__Available records__:
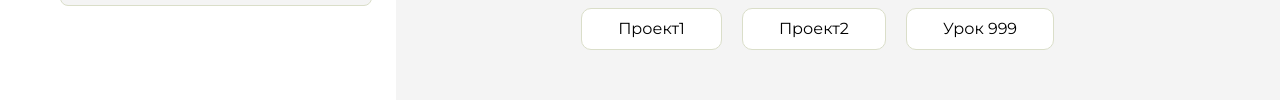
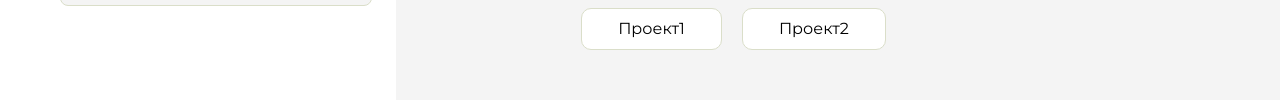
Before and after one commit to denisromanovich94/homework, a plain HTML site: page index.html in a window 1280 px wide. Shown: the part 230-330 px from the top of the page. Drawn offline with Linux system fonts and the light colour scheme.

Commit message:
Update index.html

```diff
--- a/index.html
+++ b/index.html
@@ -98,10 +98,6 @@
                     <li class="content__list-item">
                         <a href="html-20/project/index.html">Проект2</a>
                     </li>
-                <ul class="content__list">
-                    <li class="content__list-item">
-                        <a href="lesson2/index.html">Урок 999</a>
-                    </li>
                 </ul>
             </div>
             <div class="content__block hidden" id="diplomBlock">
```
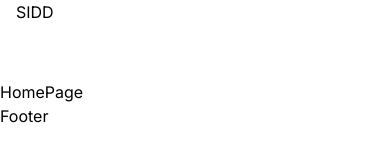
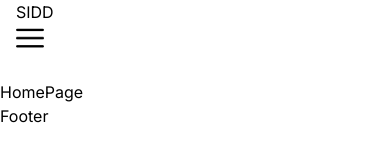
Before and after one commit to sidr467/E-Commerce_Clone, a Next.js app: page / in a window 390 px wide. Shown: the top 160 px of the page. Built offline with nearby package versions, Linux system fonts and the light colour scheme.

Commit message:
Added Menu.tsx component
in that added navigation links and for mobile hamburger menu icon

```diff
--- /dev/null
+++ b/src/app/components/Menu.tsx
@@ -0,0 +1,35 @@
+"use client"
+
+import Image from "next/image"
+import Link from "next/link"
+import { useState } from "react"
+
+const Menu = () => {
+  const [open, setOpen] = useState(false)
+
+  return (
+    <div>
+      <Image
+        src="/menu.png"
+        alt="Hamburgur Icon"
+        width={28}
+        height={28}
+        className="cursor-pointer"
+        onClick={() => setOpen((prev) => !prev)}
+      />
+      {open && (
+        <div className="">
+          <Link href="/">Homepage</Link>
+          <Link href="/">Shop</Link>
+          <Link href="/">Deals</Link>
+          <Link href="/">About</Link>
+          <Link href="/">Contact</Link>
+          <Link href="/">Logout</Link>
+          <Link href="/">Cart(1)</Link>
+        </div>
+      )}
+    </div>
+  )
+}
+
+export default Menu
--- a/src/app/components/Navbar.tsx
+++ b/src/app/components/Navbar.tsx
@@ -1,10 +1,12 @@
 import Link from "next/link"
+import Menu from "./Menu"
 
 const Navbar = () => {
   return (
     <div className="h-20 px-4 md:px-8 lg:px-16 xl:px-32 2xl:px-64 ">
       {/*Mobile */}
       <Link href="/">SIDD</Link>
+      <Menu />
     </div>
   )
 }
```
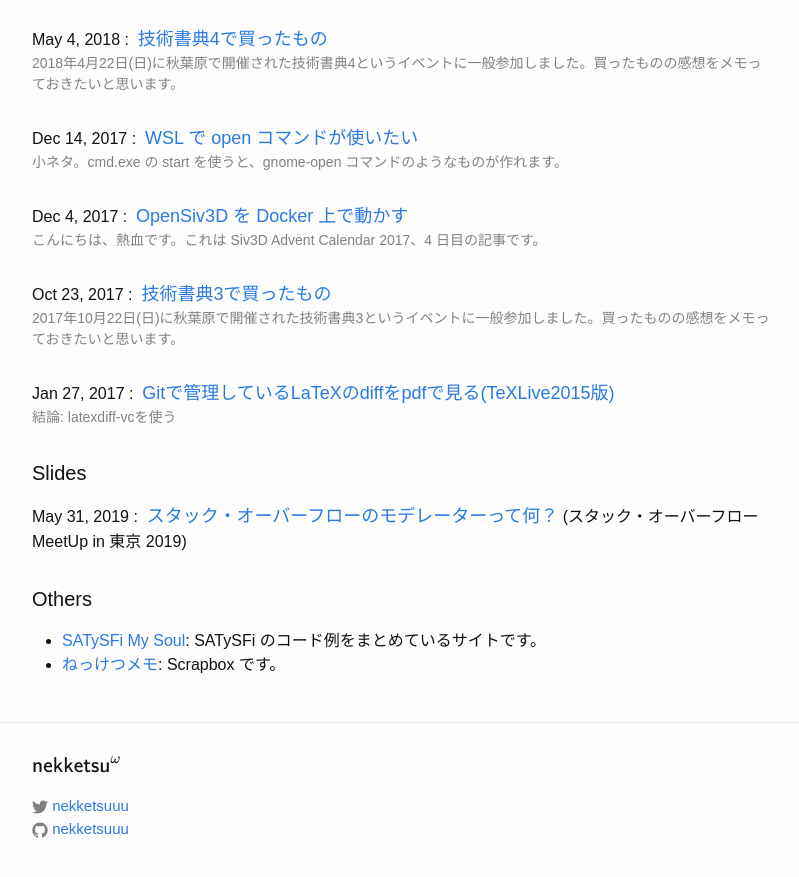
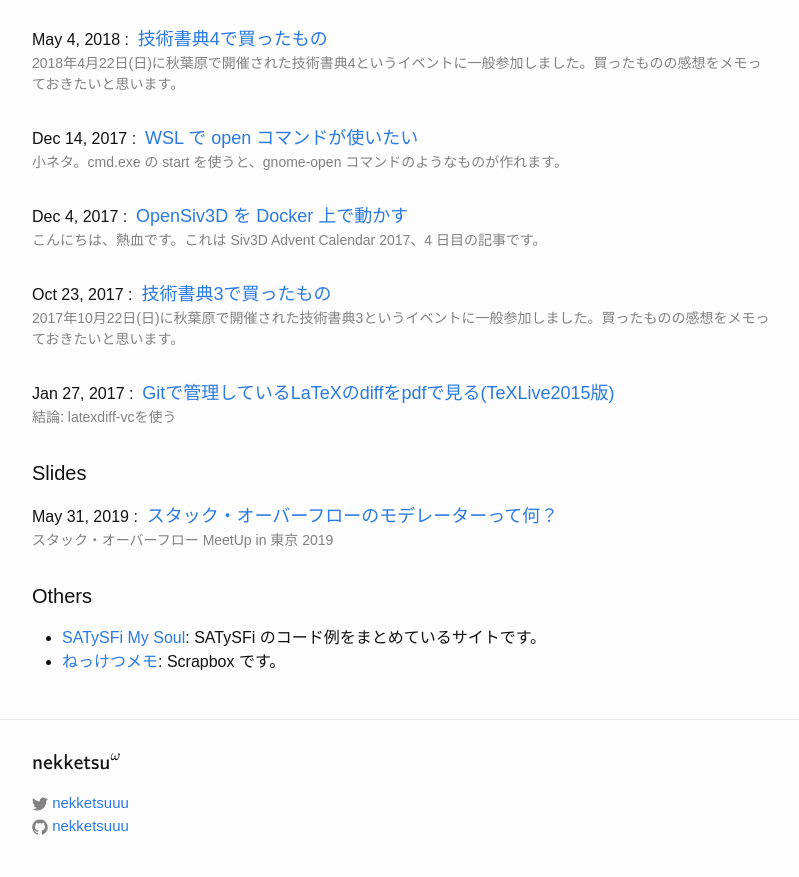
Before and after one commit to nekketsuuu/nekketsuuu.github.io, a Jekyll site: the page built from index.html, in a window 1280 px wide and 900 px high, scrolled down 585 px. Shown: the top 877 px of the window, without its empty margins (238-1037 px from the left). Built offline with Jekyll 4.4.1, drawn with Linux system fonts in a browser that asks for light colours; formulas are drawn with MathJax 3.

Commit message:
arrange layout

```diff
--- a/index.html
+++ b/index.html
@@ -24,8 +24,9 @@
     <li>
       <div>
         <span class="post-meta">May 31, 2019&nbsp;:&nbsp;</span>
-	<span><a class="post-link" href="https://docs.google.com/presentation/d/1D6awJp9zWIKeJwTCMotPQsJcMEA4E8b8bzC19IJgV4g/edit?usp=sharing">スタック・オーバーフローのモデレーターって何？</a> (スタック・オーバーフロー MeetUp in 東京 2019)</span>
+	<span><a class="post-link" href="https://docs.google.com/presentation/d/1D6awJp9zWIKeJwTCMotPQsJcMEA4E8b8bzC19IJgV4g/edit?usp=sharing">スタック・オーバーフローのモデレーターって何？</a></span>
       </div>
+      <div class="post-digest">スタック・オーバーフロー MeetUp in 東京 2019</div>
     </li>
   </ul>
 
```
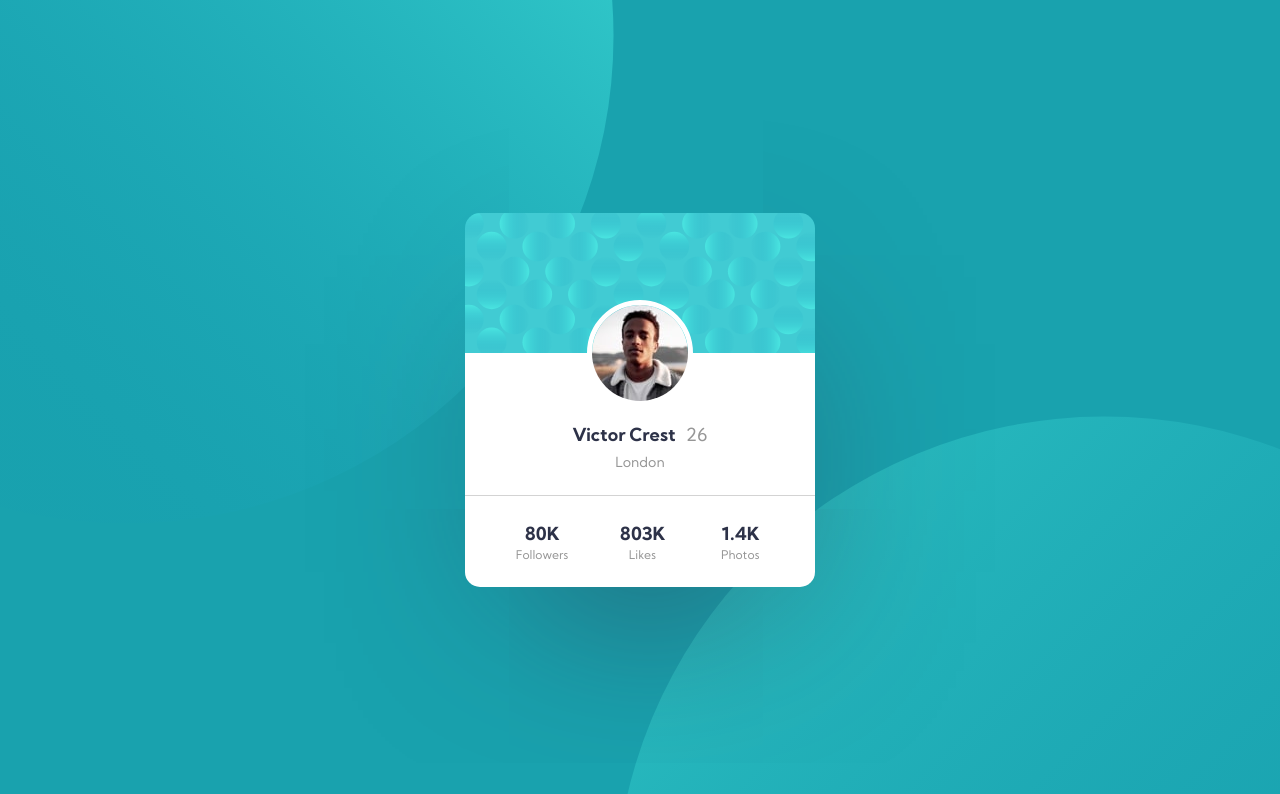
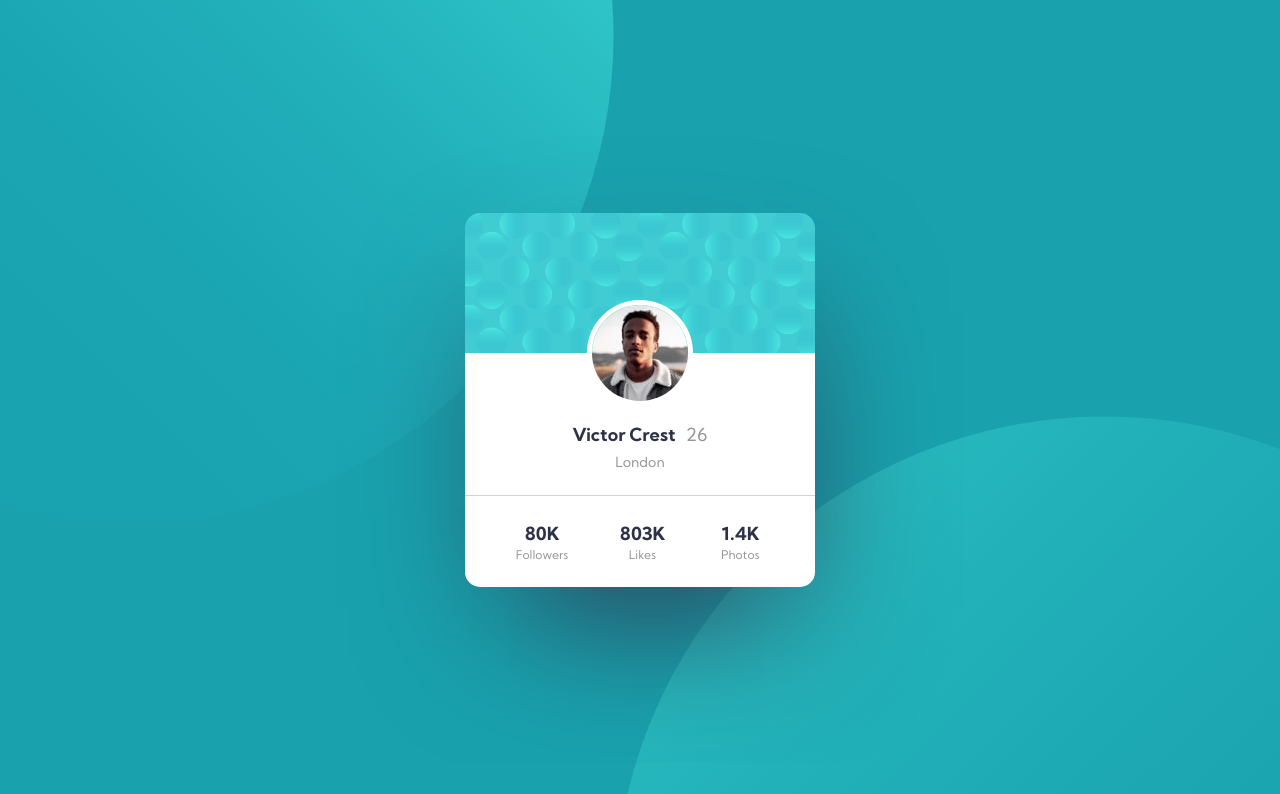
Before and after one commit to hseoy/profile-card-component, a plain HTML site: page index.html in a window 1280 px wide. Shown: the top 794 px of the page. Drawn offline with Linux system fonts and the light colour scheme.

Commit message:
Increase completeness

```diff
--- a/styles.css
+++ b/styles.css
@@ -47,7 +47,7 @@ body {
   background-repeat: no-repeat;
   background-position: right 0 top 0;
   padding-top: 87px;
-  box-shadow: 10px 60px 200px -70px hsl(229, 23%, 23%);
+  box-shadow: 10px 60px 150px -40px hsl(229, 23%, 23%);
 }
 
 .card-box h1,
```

__Exercise__: From the records above, pull out every line containing the word "import".

__Exercise response__:
+import Image from "next/image"
+import Link from "next/link"
+import { useState } from "react"
 import Link from "next/link"
+import Menu from "./Menu"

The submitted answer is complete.